##### Data provided #####

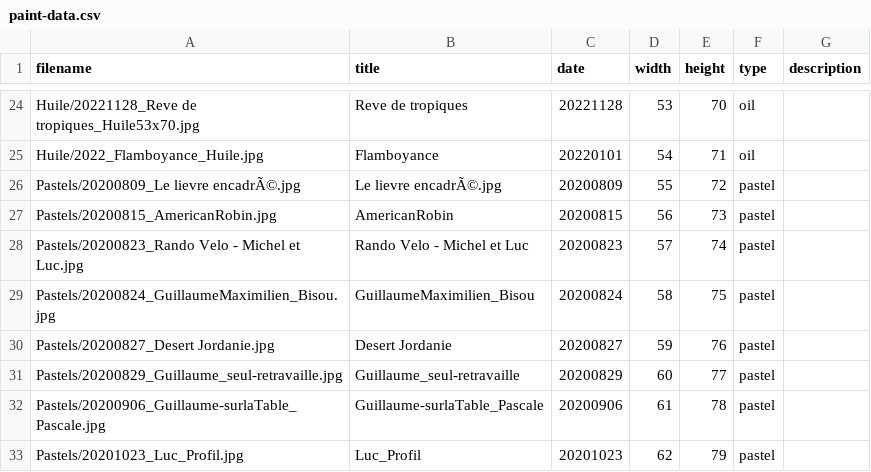
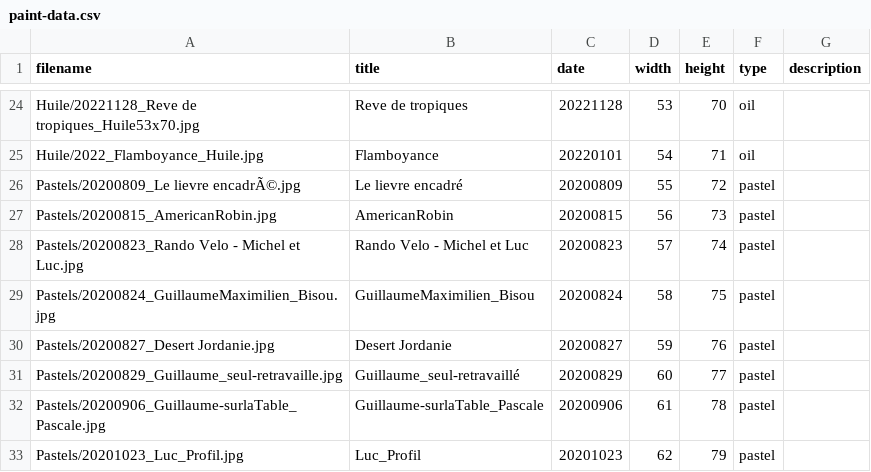
Before and after one commit to MichelEisenmann/gem-gallery, a CSV file: htdocs/public/images/paint-data.csv, drawn as a sheet; only a part is shown, gaps mark what is left out.

Commit message:
ajout des accents

```diff
--- a/htdocs/public/images/paint-data.csv
+++ b/htdocs/public/images/paint-data.csv
@@ -25,3 +25,3 @@ Huile/20221128_Reve de tropiques_Huile53x70.jpg,Reve de tropiques,20221128,53,70
 Huile/2022_Flamboyance_Huile.jpg,Flamboyance,20220101,54,71,oil,
-Pastels/20200809_Le lievre  encadrÃ©.jpg,Le lievre  encadrÃ©.jpg,20200809,55,72,pastel,
+Pastels/20200809_Le lievre  encadrÃ©.jpg,Le lievre  encadré,20200809,55,72,pastel,
 Pastels/20200815_AmericanRobin.jpg,AmericanRobin,20200815,56,73,pastel,
@@ -30,3 +30,3 @@ Pastels/20200824_GuillaumeMaximilien_Bisou.jpg,GuillaumeMaximilien_Bisou,2020082
 Pastels/20200827_Desert Jordanie.jpg,Desert Jordanie,20200827,59,76,pastel,
-Pastels/20200829_Guillaume_seul-retravaille.jpg,Guillaume_seul-retravaille,20200829,60,77,pastel,
+Pastels/20200829_Guillaume_seul-retravaille.jpg,Guillaume_seul-retravaillé,20200829,60,77,pastel,
 Pastels/20200906_Guillaume-surlaTable_Pascale.jpg,Guillaume-surlaTable_Pascale,20200906,61,78,pastel,
```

#####

Aim of the task: In the records above, find each line with the word "Pastels" and copy it out.

Result of this exercise:
-Pastels/20200809_Le lievre  encadrÃ©.jpg,Le lievre  encadrÃ©.jpg,20200809,55,72,pastel,
+Pastels/20200809_Le lievre  encadrÃ©.jpg,Le lievre  encadré,20200809,55,72,pastel,
 Pastels/20200815_AmericanRobin.jpg,AmericanRobin,20200815,56,73,pastel,
@@ -30,3 +30,3 @@ Pastels/20200824_GuillaumeMaximilien_Bisou.jpg,GuillaumeMaximilien_Bisou,2020082
 Pastels/20200827_Desert Jordanie.jpg,Desert Jordanie,20200827,59,76,pastel,
-Pastels/20200829_Guillaume_seul-retravaille.jpg,Guillaume_seul-retravaille,20200829,60,77,pastel,
+Pastels/20200829_Guillaume_seul-retravaille.jpg,Guillaume_seul-retravaillé,20200829,60,77,pastel,
 Pastels/20200906_Guillaume-surlaTable_Pascale.jpg,Guillaume-surlaTable_Pascale,20200906,61,78,pastel,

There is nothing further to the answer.